Sir John and Lady Jean Wilson founded Sightsavers. The organisation helps the blind victims recover their sight as their name suggests. They prevent blindness among the neediest victims of blindness. Sightsavers have a team of optical doctors and surgeons dedicated to their cause. They treat other derelict tropical diseases like trachoma and river blindness. The organisation is dedicated to improving disability rights among the affected victims. They work hand-in-hand with governments and non-governmental organizations in finding the causes of blindness. Sightsavers also give vocational training to individuals majorly affected by disabilities. Recently, they launched a campaign in Uganda, working closely with the Ugandan Government in the project. The campaign involved initiating a program for the elderly above the age of 65.
The program offered free testing for the aged people. They specialized in treating eye disease and sight loss among the selected clientele. An advantage of this forum enabled the elderly get the services as they collected their pension from government offices. Where a person was found to have developed sight issues like cataracts and trachoma, they were engaged in immediate treatment. The campaign was launched at the end of May this year. Sightsavers worked with the ESP otherwise known as the Ugandan government’s Expanding Social Protection together with other developers. The age group was targeted as the surrounding communities neglected them. Also, they were the group that was likely to develop such issues as they age.
Funded by The Queen Elizabeth Diamond Jubilee Trust Trachoma Initiative, the campaign has proved to be successful. Under the UK’s Department for International Development in collaboration with the Sightsavers initiative for Community Health Program, the elderly got efficient services. The Ugandan country director, Johnson Ngorok, said that the Program had aided the elderly by a large margin as it has changed lives. The elderly can now work on their own as opposed to begging for their livelihoods. The campaign also eased the lives of the family members as they elderly became self-reliant. Since 2010, the ESP Program has been an umbrella organisation under the Ministry of Gender, Labor, and Social Development.
The primal aim of the government was to reduce poverty in Karamoja region, which is supposedly the poorest are in Uganda.
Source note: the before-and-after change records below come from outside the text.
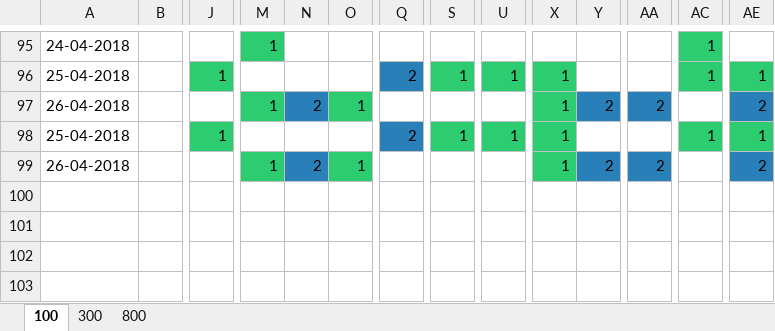
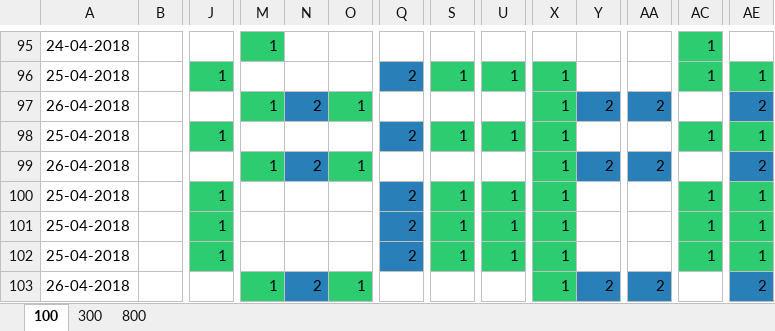
Before and after one commit to qnkhuat/lottery, an Excel workbook: excels/lottery.xlsx, sheet 100, drawn as a sheet; only a part is shown, gaps mark what is left out; values as stored, in another font and other column widths than the file's, no borders; rows hold the shown columns only; the diff names each change by its address in the sheet, - before the commit and + after, or states it on an @@ line.

```diff
--- a/excels/lottery.xlsx (sheet 100)
+++ b/excels/lottery.xlsx (sheet 100)
+row 100: 25-04-2018 |  | 1 |  |  |  | 2 | 1 | 1 | 1 |  |  | 1 | 1
+row 101: 25-04-2018 |  | 1 |  |  |  | 2 | 1 | 1 | 1 |  |  | 1 | 1
+row 102: 25-04-2018 |  | 1 |  |  |  | 2 | 1 | 1 | 1 |  |  | 1 | 1
+row 103: 26-04-2018 |  |  | 1 | 2 | 1 |  |  |  | 1 | 2 | 2 |  | 2
```
Also changed, not shown: sheet 800, sheet 300, excels/analysis.xlsx, 7 other files.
The head of the ESP campaign said that the organisation linkage with Sightsavers has aided in the country in reducing disability in the country. Also, the issuance of pension grants has spearheaded the fight against blindness-related diseases. Dr Astrid Bonfield, Chief Executive of The Queen Elizabeth Diamond Jubilee Trust, said the collaborations between the three parties has helped blindness become history.